Elizabeth Mellor first wrote to Melbourne Base Records in 1917. She had heard nothing from her son Samuel in years and feared ‘something must have happened to him’. She wondered if the Army could tell her anything. ‘He was always such a good lad and very proud of being a soldier’.
As the Army saw it, Samuel Mellor had not been a good lad at all. Barely seventeen when he enlisted, the boy fell into bad company. He went AWOL in Egypt and deserted from the army not long after arriving in England. In 1917, his mother had been told that her son was ‘illegally absent’. And that was something she couldn’t believe.
At the end of the war, Mellor’s Official status was still ‘Absent’. His mother resumed her search. In June 1919, Mrs Mellor sent him a photograph to Base Records and asked it be forwarded on to London. ‘My son has a very faint scar at the corner of one eye’, ‘brown moles on his neck and body’, ‘it is now over three years since I've had a letter from him’. The next year she thought she recognised Samuel in a picture published in the evening papers. The column was headed ‘Who is He?’ and featured one of a legion of nameless men who surfaced in the wake of war. By 1921, Mrs Mellor had devised her own explanation for her son’s disappearance: ‘It has come to my knowledge that he is in an asylum badly shell-shocked and [suffering from] loss of speech. He is in a place 100 miles from London called Leicester, it is the one on a hill near the cemetery. Would you kindly investigate this matter for me’.

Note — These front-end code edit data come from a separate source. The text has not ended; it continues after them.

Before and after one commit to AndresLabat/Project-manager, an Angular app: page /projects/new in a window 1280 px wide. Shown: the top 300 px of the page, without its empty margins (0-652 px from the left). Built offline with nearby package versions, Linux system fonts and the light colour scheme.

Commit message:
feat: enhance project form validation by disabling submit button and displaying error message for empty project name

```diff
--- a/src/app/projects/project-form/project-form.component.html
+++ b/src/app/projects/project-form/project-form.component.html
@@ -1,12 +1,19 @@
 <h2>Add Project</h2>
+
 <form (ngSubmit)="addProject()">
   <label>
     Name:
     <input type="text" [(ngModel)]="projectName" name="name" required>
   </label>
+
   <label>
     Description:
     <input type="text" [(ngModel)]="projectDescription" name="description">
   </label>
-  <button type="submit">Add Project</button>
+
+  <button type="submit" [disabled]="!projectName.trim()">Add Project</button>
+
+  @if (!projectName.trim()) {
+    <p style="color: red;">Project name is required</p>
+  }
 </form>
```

There was no such investigation. Mrs Mellor’s last letter to Base Records was written in 1939, as the world prepared for another war: ‘I had a son named Samuel Rowley Mellor. He joined up with the first light horse, 11th reinforcements, he left Sydney 1915 on 23 October … Now it is a long time ago, though my tears don’t dry when I think of him. He joined up under the name of Richard Rowley Mellor, that was his older brother’s name, he gave his age as 22 but my darling was only 17 years …. I am now nearing the closing of life I am 80, I would feel very grateful to you for a reply.’
Through all this correspondence the official response was much the same: Mrs Mellor’s son had gone AWOL. But the full truth was far more confronting. Having deserted the first AIF, Mellor had adopted yet another name and joined the British Army. He had served out the war as Gunner Frank Wills of the Royal Field Artillery. In 1919, the young man was arrested in Paris. In a drunken brawl, he had killed a military policeman. Gunner Frank Wills was sentenced to death by firing squad; his last request was to speak to an Australian officer.
Samuel Mellor made no attempt to save his life. But he did ask that his mother be told what happened to him. Without delay, the Officer cabled London for instructions. What action—if any-should be taken re the fate of Gunner Wills? London wired back several days later: ‘message not understood’.
Samuel Mellor was shot at dawn on 27 May 1919. He was buried under the name he’d adopted. And the truth was buried with him.
The Mellor family’s story reminds us of the secrets that fester in wartime. They show how the authorities were complicit in concealing the truth, how they kept a false hope alive, and prolonged a mother’s mourning. It would not be until 2006 that men executed by the British Army for so called ‘cowardice’ would be pardoned. Such a pardon does not extend to men sentenced to death for a civil offence.
For full attribution of sources, suggestions for further reading and an extended version of the story itself see ‘Marked “secret”: Samuel Mellor’ in Bruce Scates, Rebecca Wheatley and Laura James, World War One: A History in 100 stories (Melbourne, Penguin/Viking, 2015) pp. 61-64; 355.